Stored data entries:
*** Block opens ***

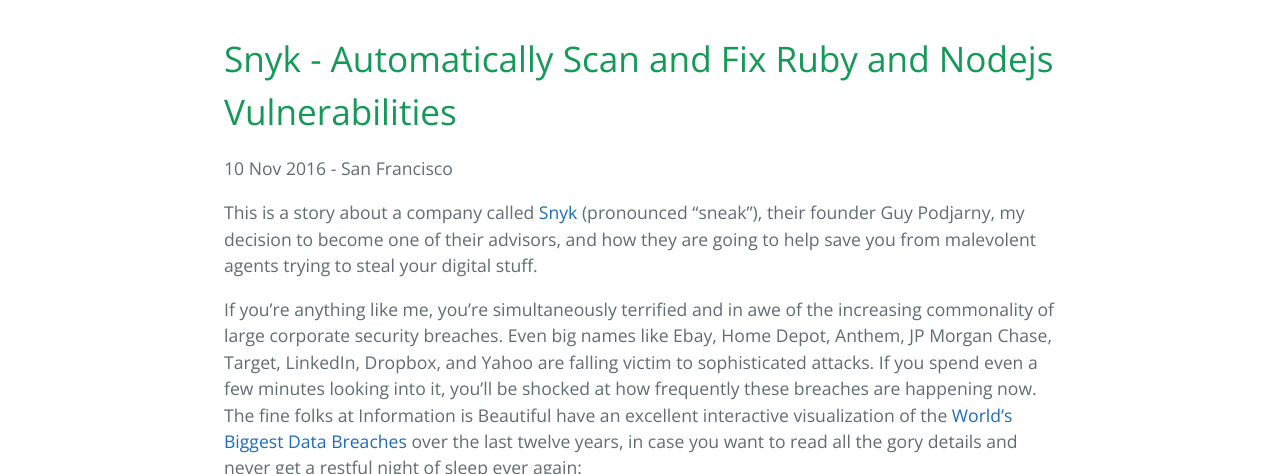
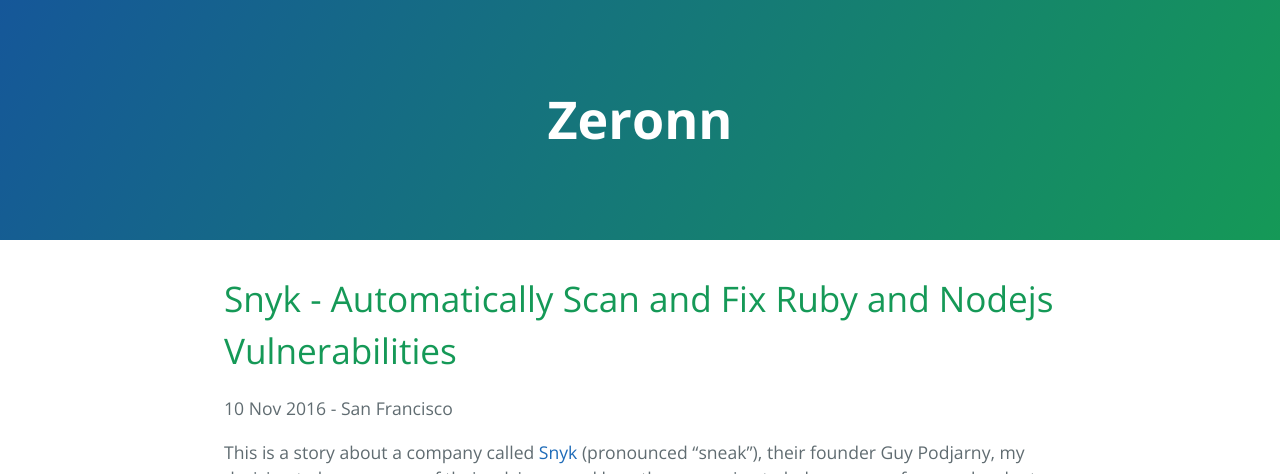
Before and after one commit to abhishekyana/abhishekyana.github.io, a Jekyll site: the page built from _posts/2017-10-21-first-page.md, in a window 1280 px wide and 900 px high, cut to the strip 0-474 px from the top of the window. Built offline with Jekyll 4.4.1, drawn with Linux system fonts in a browser that asks for light colours.

Commit message:
Test main Page

```diff
--- a/_layouts/post.html
+++ b/_layouts/post.html
@@ -11,6 +11,9 @@
     <link rel="stylesheet" href="{{ '/assets/css/style.css?v=' | append: site.github.build_revision | relative_url }}">
   </head>
   <body>
+    <section class="page-header">
+      <h3 class="project-name">{{ site.title | default: site.github.repository_name }}</h3>
+    </section>
 
     <section class="main-content">
       {{ content }}
```
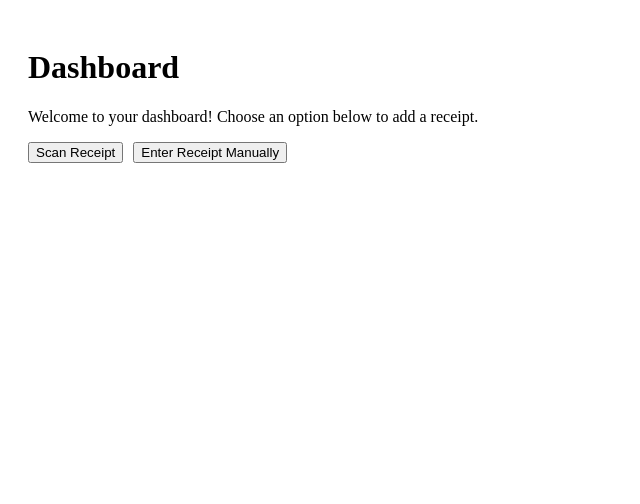
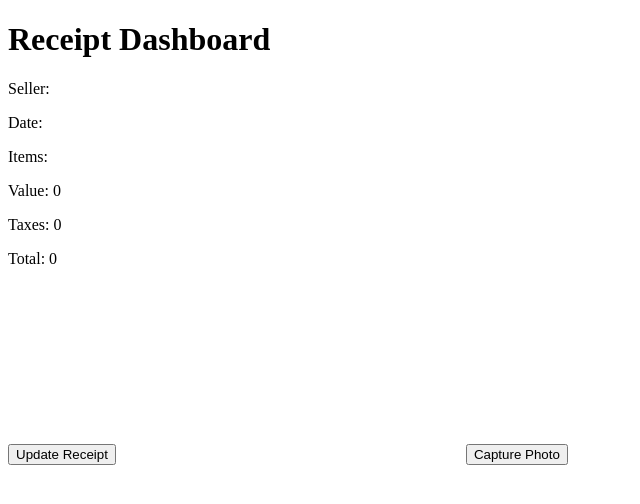
Before and after one commit to mthsdaher/receipt-scanner, a React (Create React App) app in the folder receipt-scanner-frontend/: page /dashboard in a window 1280 px wide. Shown: the top 504 px of the page, without its empty margins (0-640 px from the left). Built offline with nearby package versions, Linux system fonts and the light colour scheme; no server answers.

Commit message:
Refactor receipt data handling and validation in Dashboard component

```diff
--- a/receipt-scanner-frontend/src/Dashboard.tsx
+++ b/receipt-scanner-frontend/src/Dashboard.tsx
@@ -1,214 +1,96 @@
-// Import React hooks for state management and references, along with necessary libraries
 import React, { useState, useRef } from 'react';
+import { z } from 'zod';
 import Webcam from 'react-webcam';
-import axios from 'axios';
-import { calculateReceiptTotal, receiptSchema } from './utils/functions';
-import { z } from 'zod';
 
-// Define the shape of receipt data for validation
-const receiptManualSchema = z.object({
-  seller: z.string().min(1, 'Seller is required'),
-  date: z.string().min(1, 'Date is required').regex(/^\d{4}-\d{2}-\d{2}$/, 'Date must be in YYYY-MM-DD format'),
-  items: z.string().min(1, 'Items are required').transform((val) => val.split(',').map(item => item.trim()) as string[]),
+// Define the Zod schema for receipt data validation
+const receiptSchema = z.object({
+  seller: z.string().min(1, 'Seller name is required'),
+  date: z.string().regex(/^\d{4}-\d{2}-\d{2}$/, 'Date must be in YYYY-MM-DD format'),
+  items: z.array(z.string()).min(1, 'At least one item is required'),
   value: z.number().min(0, 'Value must be non-negative'),
   taxes: z.number().min(0, 'Taxes must be non-negative'),
+  totalValue: z.number().min(0, 'Total value must be non-negative'),
 });
 
-// Dashboard component to handle receipt scanning or manual entry
+// Interface for receipt data to ensure TypeScript type safety
+interface ReceiptData {
+  seller: string;
+  date: string;
+  items: string[];
+  value: number;
+  taxes: number;
+  totalValue: number;
+}
+
 const Dashboard: React.FC = () => {
-  // State to manage the current mode (scan or manual input)
-  const [mode, setMode] = useState<'scan' | 'manual' | null>(null);
-  // State to store the captured image or manually entered receipt data
-  const [receiptData, setReceiptData] = useState({
+  // State to manage receipt data
+  const [receiptData, setReceiptData] = useState<ReceiptData>({
     seller: '',
     date: '',
-    items: [] as string[],
+    items: [],
     value: 0,
     taxes: 0,
     totalValue: 0,
   });
-  // Reference to the webcam component for capturing images
+
+  // Reference to the webcam component
   const webcamRef = useRef<Webcam>(null);
-  // State to store the captured image
+  // State to store the captured image from the webcam
   const [image, setImage] = useState<string | null>(null);
-  // State to store validation errors for manual input
-  const [errors, setErrors] = useState<{ [key: string]: string }>({});
 
-  // Handler to capture image from webcam
-  const captureImage = () => {
+  // Function to capture an image from the webcam
+  const capture = () => {
     const imageSrc = webcamRef.current?.getScreenshot();
-    setImage(imageSrc || null);
-  };
-
-  // Handler to upload the captured image to the backend
-  const uploadImage = async () => {
-    if (!image) return;
-
-    try {
-      // Send the image to the backend API for OCR processing
-      const response = await axios.post('http://localhost:3002/api/receipts/scan', { image });
-      const validatedData = receiptSchema.parse(response.data); // Validate the OCR response
-      setReceiptData({
-        ...validatedData,
-        totalValue: calculateReceiptTotal(validatedData.value, validatedData.taxes), // Calculate total value
-      });
-      setImage(null); // Clear the image after successful upload
-    } catch (error) {
-      if (error instanceof z.ZodError) {
-        setErrors(error.issues.reduce((acc, issue) => ({ ...acc, [issue.path[0] as string]: issue.message }), {}));
-      } else {
-        console.error('Error uploading receipt image:', error);
-        alert('Failed to process the receipt. Please try again.');
-      }
+    if (imageSrc) {
+      setImage(imageSrc);
+      // Here, you could process the image (e.g., send to an OCR API) to extract receipt data
     }
   };
 
-  // Handler for manual input form submission
-  const handleManualSubmit = (e: React.FormEvent<HTMLFormElement>) => {
-    e.preventDefault();
-    const formData = new FormData(e.currentTarget);
-    const itemsInput = formData.get('items')?.toString() || '';
+  // Function to update receipt data with Zod validation
+  const updateReceipt = () => {
+    // Simulated new receipt data (replace with actual data extraction logic if needed)
+    const newData = {
+      seller: 'Store ABC',
+      date: '2023-10-25',
+      items: ['Produect 1', 'Product 2'],
+      value: 200,
+      taxes: 20,
+      totalValue: 220,
+    };
 
-    try {
-      // Validate manual input using Zod
-      const parsedData = receiptManualSchema.parse({
-        seller: formData.get('seller')?.toString() || '',
-        date: formData.get('date')?.toString() || '',
-        items: itemsInput,
-        value: parseFloat(formData.get('value')?.toString() || '0'),
-        taxes: parseFloat(formData.get('taxes')?.toString() || '0'),
-      });
-      // Calculate total value using the utility function
-      const totalValue = calculateReceiptTotal(parsedData.value, parsedData.taxes);
-      setReceiptData({ ...parsedData, totalValue });
-      setErrors({}); // Clear any previous errors
-    } catch (error) {
-      if (error instanceof z.ZodError) {
-        setErrors(error.issues.reduce((acc, issue) => ({ ...acc, [issue.path[0] as string]: issue.message }), {}));
-      }
+    // Validate the new data against the Zod schema
+    const result = receiptSchema.safeParse(newData);
+    if (result.success) {
+      setReceiptData(newData); // Update state if validation passes
+    } else {
+      console.error('Validation errors:', result.error); // Log validation errors
     }
   };
 
   return (
-    <div style={{ padding: '20px' }}>
-      <h1>Dashboard</h1>
-      <p>Welcome to your dashboard! Choose an option below to add a receipt.</p>
+    <div>
+      <h1>Receipt Dashboard</h1>
+      <p>Seller: {receiptData.seller}</p>
+      <p>Date: {receiptData.date}</p>
+      <p>Items: {receiptData.items.join(', ')}</p>
+      <p>Value: {receiptData.value}</p>
+      <p>Taxes: {receiptData.taxes}</p>
+      <p>Total: {receiptData.totalValue}</p>
+      {/* Button to trigger receipt data update */}
+      <button onClick={updateReceipt}>Update Receipt</button>
 
-      {/* Mode selection buttons */}
-      {!mode && (
-        <div>
-          <button onClick={() => setMode('scan')} style={{ marginRight: '10px' }}>
-            Scan Receipt
-          </button>
-          <button onClick={() => setMode('manual')}>
-            Enter Receipt Manually
-          </button>
-        </div>
-      )}
-
-      {/* Scan mode */}
-      {mode === 'scan' && (
-        <div>
-          <h2>Scan Your Receipt</h2>
+      {/* Webcam component for capturing receipt images */}
       <Webcam
         audio={false}
         ref={webcamRef}
         screenshotFormat="image/jpeg"
         width={350}
-            style={{ marginBottom: '10px' }}
       />
-          <div>
-            <button onClick={captureImage} style={{ marginRight: '10px' }}>
-              Capture Photo
-            </button>
-            <button onClick={() => setMode(null)}>Cancel</button>
-          </div>
-          {image && (
-            <div>
-              <img src={image} alt="Captured Receipt" style={{ marginTop: '10px' }} />
-              <button onClick={uploadImage} style={{ marginTop: '10px' }}>
-                Upload and Process
-              </button>
-            </div>
-          )}
-          {Object.values(errors).map((error, index) => (
-            <p key={index} style={{ color: 'red' }}>{error}</p>
-          ))}
-        </div>
-      )}
-
-      {/* Manual input mode */}
-      {mode === 'manual' && (
-        <div>
-          <h2>Enter Receipt Details</h2>
-          <form onSubmit={handleManualSubmit}>
-            <div style={{ marginBottom: '10px' }}>
-              <label>Seller: </label>
-              <input type="text" name="seller" required />
-              {errors.seller && <span style={{ color: 'red' }}>{errors.seller}</span>}
-            </div>
-            <div style={{ marginBottom: '10px' }}>
-              <label>Date: </label>
-              <input type="date" name="date" required />
-              {errors.date && <span style={{ color: 'red' }}>{errors.date}</span>}
-            </div>
-            <div style={{ marginBottom: '10px' }}>
-              <label>Items (comma-separated): </label>
-              <input type="text" name="items" required />
-              {errors.items && <span style={{ color: 'red' }}>{errors.items}</span>}
-            </div>
-            <div style={{ marginBottom: '10px' }}>
-              <label>Value: </label>
-              <input type="number" name="value" step="0.01" required />
-              {errors.value && <span style={{ color: 'red' }}>{errors.value}</span>}
-            </div>
-            <div style={{ marginBottom: '10px' }}>
-              <label>Taxes: </label>
-              <input type="number" name="taxes" step="0.01" required />
-              {errors.taxes && <span style={{ color: 'red' }}>{errors.taxes}</span>}
-            </div>
-            <div style={{ marginBottom: '10px' }}>
-              <label>Total Value: </label>
-              <input type="number" name="totalValue" step="0.01" value={receiptData.totalValue} readOnly />
-            </div>
-            <button type="submit" style={{ marginRight: '10px' }}>
-              Submit
-            </button>
-            <button type="button" onClick={() => setMode(null)}>
-              Cancel
-            </button>
-          </form>
-        </div>
-      )}
-
-      {/* Display receipt data */}
-      {receiptData.seller && (
-        <div style={{ marginTop: '20px' }}>
-          <h2>Receipt Data</h2>
-          <table style={{ borderCollapse: 'collapse', width: '100%' }}>
-            <thead>
-              <tr>
-                <th style={{ border: '1px solid #ddd', padding: '8px' }}>Seller</th>
-                <th style={{ border: '1px solid #ddd', padding: '8px' }}>Date</th>
-                <th style={{ border: '1px solid #ddd', padding: '8px' }}>Items</th>
-                <th style={{ border: '1px solid #ddd', padding: '8px' }}>Value</th>
-                <th style={{ border: '1px solid #ddd', padding: '8px' }}>Taxes</th>
-                <th style={{ border: '1px solid #ddd', padding: '8px' }}>Total Value</th>
-              </tr>
-            </thead>
-            <tbody>
-              <tr>
-                <td style={{ border: '1px solid #ddd', padding: '8px' }}>{receiptData.seller}</td>
-                <td style={{ border: '1px solid #ddd', padding: '8px' }}>{receiptData.date}</td>
-                <td style={{ border: '1px solid #ddd', padding: '8px' }}>{receiptData.items.join(', ')}</td>
-                <td style={{ border: '1px solid #ddd', padding: '8px' }}>{receiptData.value.toFixed(2)}</td>
-                <td style={{ border: '1px solid #ddd', padding: '8px' }}>{receiptData.taxes.toFixed(2)}</td>
-                <td style={{ border: '1px solid #ddd', padding: '8px' }}>{receiptData.totalValue.toFixed(2)}</td>
-              </tr>
-            </tbody>
-          </table>
-        </div>
-      )}
+      {/* Button to capture an image from the webcam */}
+      <button onClick={capture}>Capture Photo</button>
+      {/* Display the captured image if available */}
+      {image && <img src={image} alt="Captured Receipt" />}
     </div>
   );
 };
```
Lines whose indentation alone changed are shown as unchanged.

*** Block closes ***

◆ **Task requirements**
Within the data, how many lines hold the string "console"? Answer with the number and nothing more.

◆ **Task solution**
2